As is the case following each Budget, the Treasury Committee invited comments on how the Spring Budget 2020 meets the committee’s tax policy principles. The CIOT and ATT provided comments and these are summarised below.
The Treasury Committee’s principles can be found in full in its report published in March 2011 (see https://tinyurl.com/qvgnjxb), but in brief the report recommended that tax policy should be measured by reference to the following principles: be fair, support growth and encourage competition, provide certainty (which requires legal clarity, simplicity and targeting), provide stability, be practicable and be coherent.
Spring Budget 2020 was, understandably, dominated by COVID-19 and the government’s plans to support public services, individuals and businesses. But consistent with previous fiscal events, it did contain a number of tax ‘surprises’.
We welcomed the fact that Spring Budget 2020 announced a number of consultations across a range of taxes, both new and existing. In that regard the Budget scored well, both against the Treasury Committee’s principles and also the tax consultation framework. Similarly, reviews of existing taxes and measures were also announced and (subject to these being undertaken in a collaborative fashion) are also welcome.
Unfortunately, there were exceptions, including one of the most important tax announcements in the Spring Budget 2020 – the 90% reduction of the lifetime limit in entrepreneurs’ relief from £10 million to £1 million – with the expected review seemingly having been undertaken behind closed doors. A number of measures also have an element of retroaction (as opposed to retrospection), including the changes to entrepreneurs’ relief, private residence relief, and protecting your taxes in insolvency – all of which will impact to the detriment of the taxpayer. These measures therefore scored poorly around certainty and stability.

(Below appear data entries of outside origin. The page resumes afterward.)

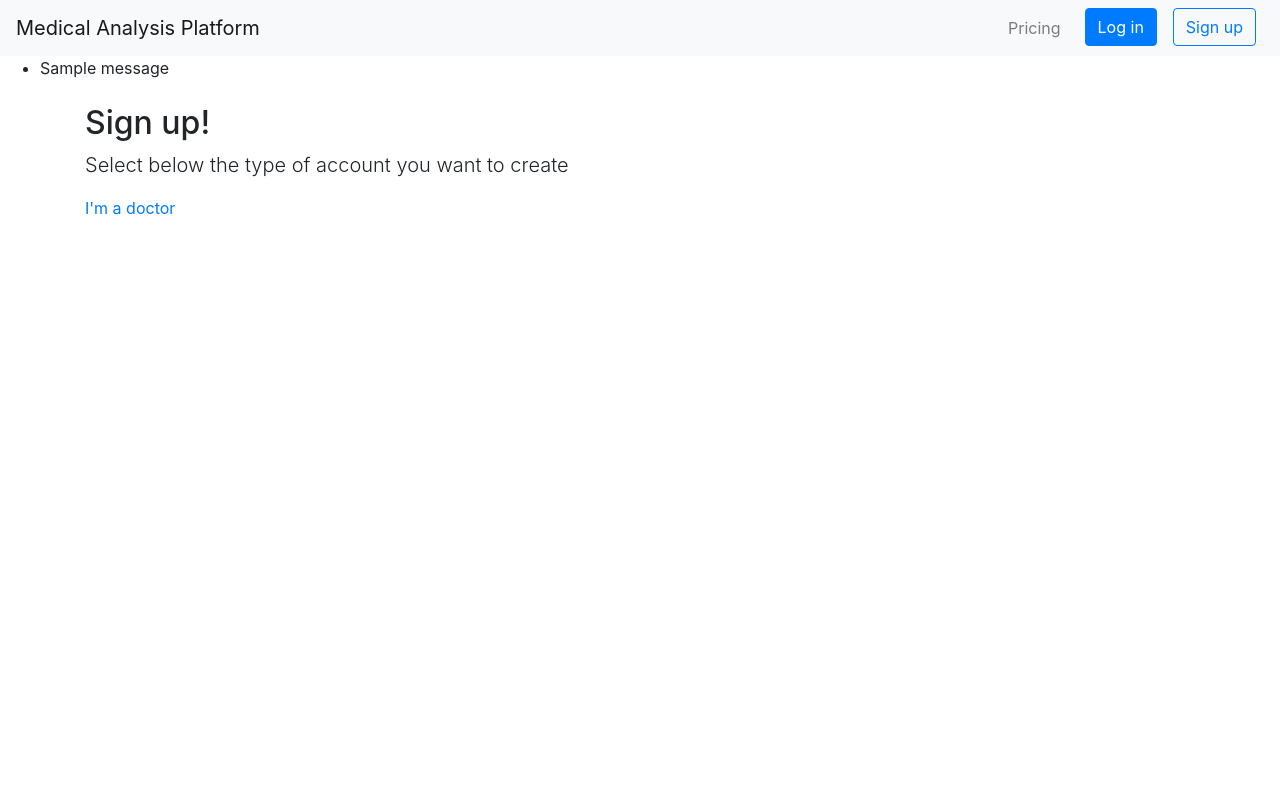
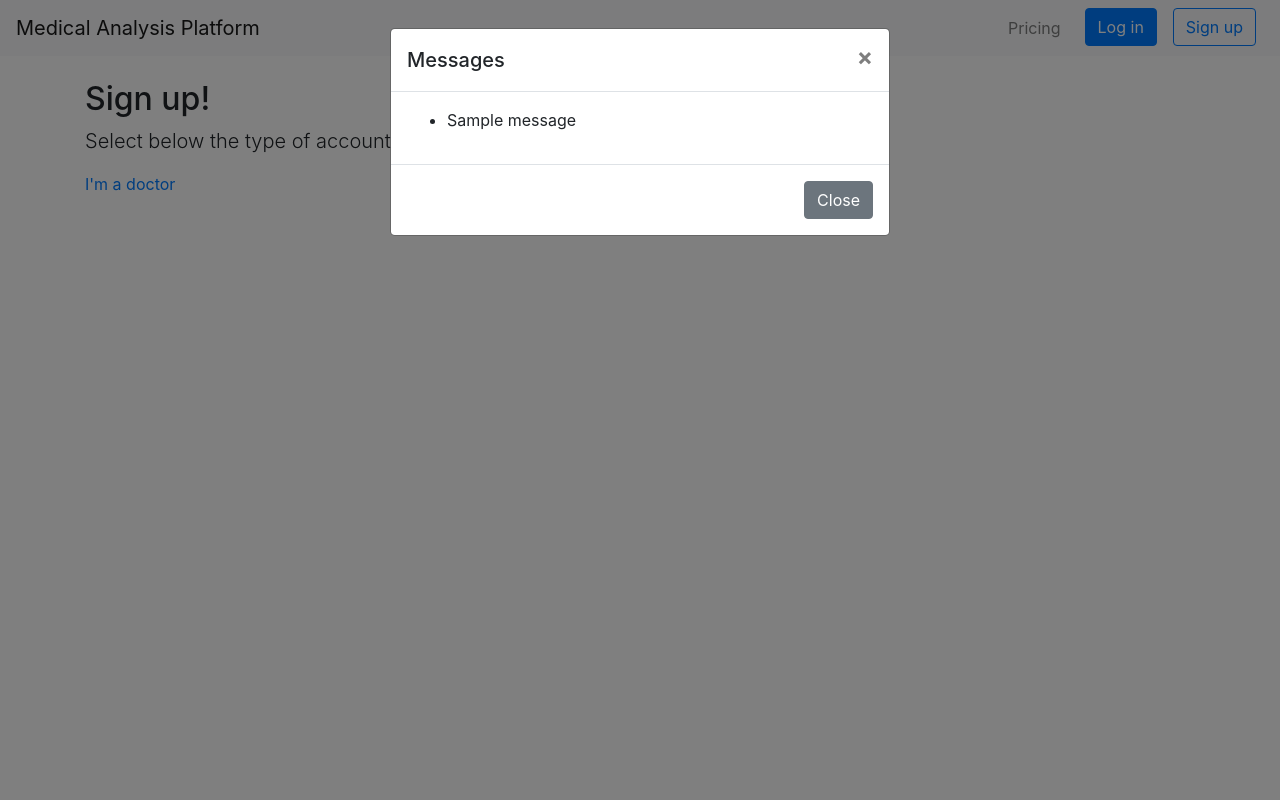
Before and after one commit to iliaparvanov/med-analysis-platform, a Django app: page /accounts/signup/ in a window 1280 px wide. Run offline with Django 3.2, Linux system fonts and the light colour scheme; tables that the repository leaves empty hold one stand-in row (values such as "Sample post"); one stand-in notice (Sample message) is shown; some libraries are stand-ins or nearby versions.

Commit message:
Added better message handling

```diff
--- a/med_analyser/templates/base.html
+++ b/med_analyser/templates/base.html
@@ -45,11 +45,28 @@
         </nav>
         <!-- add something better to handle messages here -->
         {% if messages %}
-          <ul class="messages">
-              {% for message in messages %}
-                <li {% if message.tags %} class="{{ message.tags }}"{% endif %}>{{ message }}</li>
-              {% endfor %}
-          </ul>
+          <div class="modal fade" id="messagesModal" tabindex="-1" role="dialog" aria-labelledby="exampleModalLabel" aria-hidden="true">
+            <div class="modal-dialog" role="document">
+              <div class="modal-content">
+                <div class="modal-header">
+                  <h5 class="modal-title" id="exampleModalLabel">Messages</h5>
+                  <button type="button" class="close" data-dismiss="modal" aria-label="Close">
+                    <span aria-hidden="true">&times;</span>
+                  </button>
+                </div>
+                <div class="modal-body">
+                  <ul class="messages">
+                      {% for message in messages %}
+                        <li {% if message.tags %} class="{{ message.tags }}"{% endif %}>{{ message }}</li>
+                      {% endfor %}
+                  </ul>
+                </div>
+                <div class="modal-footer">
+                  <button type="button" class="btn btn-secondary" data-dismiss="modal">Close</button>
+                </div>
+              </div>
+            </div>
+          </div>
         {% endif %}
         <div class="container mt-4">
           {% block content %}
@@ -59,4 +76,11 @@
   <script src="https://code.jquery.com/jquery-3.4.1.slim.min.js" integrity="sha384-J6qa4849blE2+poT4WnyKhv5vZF5SrPo0iEjwBvKU7imGFAV0wwj1yYfoRSJoZ+n" crossorigin="anonymous"></script>
   <script src="https://cdn.jsdelivr.net/npm/popper.js@1.16.0/dist/umd/popper.min.js" integrity="sha384-Q6E9RHvbIyZFJoft+2mJbHaEWldlvI9IOYy5n3zV9zzTtmI3UksdQRVvoxMfooAo" crossorigin="anonymous"></script>
   <script src="https://stackpath.bootstrapcdn.com/bootstrap/4.4.1/js/bootstrap.min.js" integrity="sha384-wfSDF2E50Y2D1uUdj0O3uMBJnjuUD4Ih7YwaYd1iqfktj0Uod8GCExl3Og8ifwB6" crossorigin="anonymous"></script>
+  <script>
+    let modal = document.getElementById('messagesModal');
+    if (modal != null) {
+      console.log(modal);
+      $('#messagesModal').modal('show');
+    }
+  </script>
 </html>
```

There were also measures which seek to ‘rewrite the rules’; namely, clarifying the treatment of limited liability partnership returns, and HMRC automation. Whilst these two measures are intended to maintain the ‘status quo’ in a practical sense, we are concerned about the fairness of changes which legitimise the (potentially erroneous) actions of HMRC, when such reparatory measures are clearly not open to taxpayers. So, whilst these measures may score well around areas such as certainty and coherence, there are fairness concerns as some taxpayers may have had their rights retrospectively removed.
The remaining measures within our scope were something of a mixed bag, with our greatest concerns around the property taxes changes, but most other measures receiving a cautious approval.
The ATT commented on a number of measures, predominantly in relation to personal and corporate taxes, which on the whole scored relatively positively against the Treasury Committee’s principles.
The ATT also regretted the lack of consultation around the entrepreneurs’ relief announcement, particularly considering that the extent to which it actually increases entrepreneurship rather than merely rewards it has been rightly questioned, and because it remains extremely detailed and can produce anomalous outcomes.
The increase in the rate of Structures and Buildings Allowance was welcomed, particularly as the enhanced rate will be available from 1/6 April 2020 even where the qualifying expenditure was incurred between 29 October 2018 and 31 March/5 April 2020. But the ATT questioned the change against the principles of certainty and stability, especially as the allowance was introduced just 17 months ago.
In the corporate field, the ATT expressed concern that the extension of the corporate loss restriction rules to include capital losses would impose further reporting requirements on even the smallest companies. It questioned why the changes to the intangible fixes asset regime were not implemented sooner, and why it is being restricted to purchases from related parties which take place from 1 July 2020, as opposed to all pre-Finance Act 2002 assets. But the ATT welcomed the delay of the introduction of a cap on the tax credit payable by HMRC to loss-making businesses under the SME R&D scheme, urging HMRC to utilise the extra time to refine the final design of the measure. It did, however, lament the fact that the increase in the rate of tax relief available under the Research and Development Expenditure Credit (RDEC) scheme from 12% to 13% from 1 April 2020 was not also reflected in the corresponding regime for small and medium sized businesses.
At the time of writing, the Treasury Committee has not yet published the written evidence it has received, and so we are not able to publish our full responses on our websites. However, we will do so as soon as possible.